Another thyroid disorder, Graves’ disease causes antibodies to bind to the surface of thyroid cells leading to the overproduction of thyroid hormones. Hyperthyroidism can affect the production of new hair on the scalp and sometimes on the body. The imbalance of hormones forces hair follicles to enter the resting phase of the hair cycle prematurely.
A chronic autoimmune disease that affects many different systems, hair loss can occur when antibodies created by the body attack the hair follicles, causing the hair to fall out. Hair may grow back on its own during remission periods, but, if scarring occurs in affected follicles, the loss is likely permanent.
There are a variety of medications that can cause hair shedding or exacerbate existing hair loss conditions. Some common drugs to blame include cholesterol-lowering medications, anticoagulants (found in blood thinners), blood pressure medication, steroids, and acne treatments.
Medication can stimulate hair shedding by interfering with the hair growth cycle — usually in the telogen (resting) and anagen (growing) phases.
- Telogen Effluvium: The more common type occurs when the drug causes the hair to enter the telogen phase. This leads to premature shedding over the course of a few months.
- Anagen Effluvium: A side effect of treatments like chemotherapy, this type of hair loss occurs much quicker (days to weeks) and is more severe than telogen effluvium.
“Medications may decrease mitotic activity in rapidly dividing hair matrix cells (anagen effluvium) or put the follicles into a premature rest (telogen effluvium),” Dr. Linkov explains. “In anagen effluvium, hair loss usually occurs within days to weeks of taking the medication. In telogen effluvium, hair loss may begin several months after starting treatment.”
Intense emotional or physical stress — whether it be from the pandemic, work, or rapid weight loss — can not only impact mental health but also physical well-being. Regardless of the trigger, stress can induce shedding or exacerbate hair loss. On average, people shed 100 to 150 strands a day. If you are experiencing high levels of stress and excessive shedding of more than 150 strands a day, be sure to consult with your doctor.
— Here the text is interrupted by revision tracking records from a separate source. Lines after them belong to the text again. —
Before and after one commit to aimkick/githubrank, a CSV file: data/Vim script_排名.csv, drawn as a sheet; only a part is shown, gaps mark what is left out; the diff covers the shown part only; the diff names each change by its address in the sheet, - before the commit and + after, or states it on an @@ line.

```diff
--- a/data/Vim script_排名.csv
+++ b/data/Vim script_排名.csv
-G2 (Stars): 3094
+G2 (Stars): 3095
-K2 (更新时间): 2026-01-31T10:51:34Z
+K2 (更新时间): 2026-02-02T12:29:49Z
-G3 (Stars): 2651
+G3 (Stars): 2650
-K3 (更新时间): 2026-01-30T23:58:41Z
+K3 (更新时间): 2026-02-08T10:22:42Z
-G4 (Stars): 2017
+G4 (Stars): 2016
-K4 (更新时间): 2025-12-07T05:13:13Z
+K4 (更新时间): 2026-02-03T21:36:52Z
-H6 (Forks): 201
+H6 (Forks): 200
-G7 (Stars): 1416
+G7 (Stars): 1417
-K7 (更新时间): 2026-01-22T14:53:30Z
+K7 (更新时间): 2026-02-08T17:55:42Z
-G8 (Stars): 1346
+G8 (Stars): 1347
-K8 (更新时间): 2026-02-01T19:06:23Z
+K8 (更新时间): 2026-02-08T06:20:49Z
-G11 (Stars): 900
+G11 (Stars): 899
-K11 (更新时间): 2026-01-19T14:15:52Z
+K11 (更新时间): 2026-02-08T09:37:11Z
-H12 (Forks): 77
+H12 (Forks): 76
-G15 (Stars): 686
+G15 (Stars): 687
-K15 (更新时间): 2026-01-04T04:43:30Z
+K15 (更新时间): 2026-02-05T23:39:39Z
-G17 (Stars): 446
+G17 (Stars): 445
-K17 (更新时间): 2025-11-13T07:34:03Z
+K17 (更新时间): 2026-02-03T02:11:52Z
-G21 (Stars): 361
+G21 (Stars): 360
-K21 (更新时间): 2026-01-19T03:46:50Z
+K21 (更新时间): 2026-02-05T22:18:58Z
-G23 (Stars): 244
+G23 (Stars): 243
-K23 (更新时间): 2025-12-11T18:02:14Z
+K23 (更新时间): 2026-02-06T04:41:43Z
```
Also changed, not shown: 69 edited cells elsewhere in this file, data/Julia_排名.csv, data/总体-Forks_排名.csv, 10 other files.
While men most commonly experience hair loss and balding as a result of genetic predisposition, there are other causes of both temporary and permanent shedding. Understanding the root cause of hair loss will ensure patients receive the best treatment for their condition.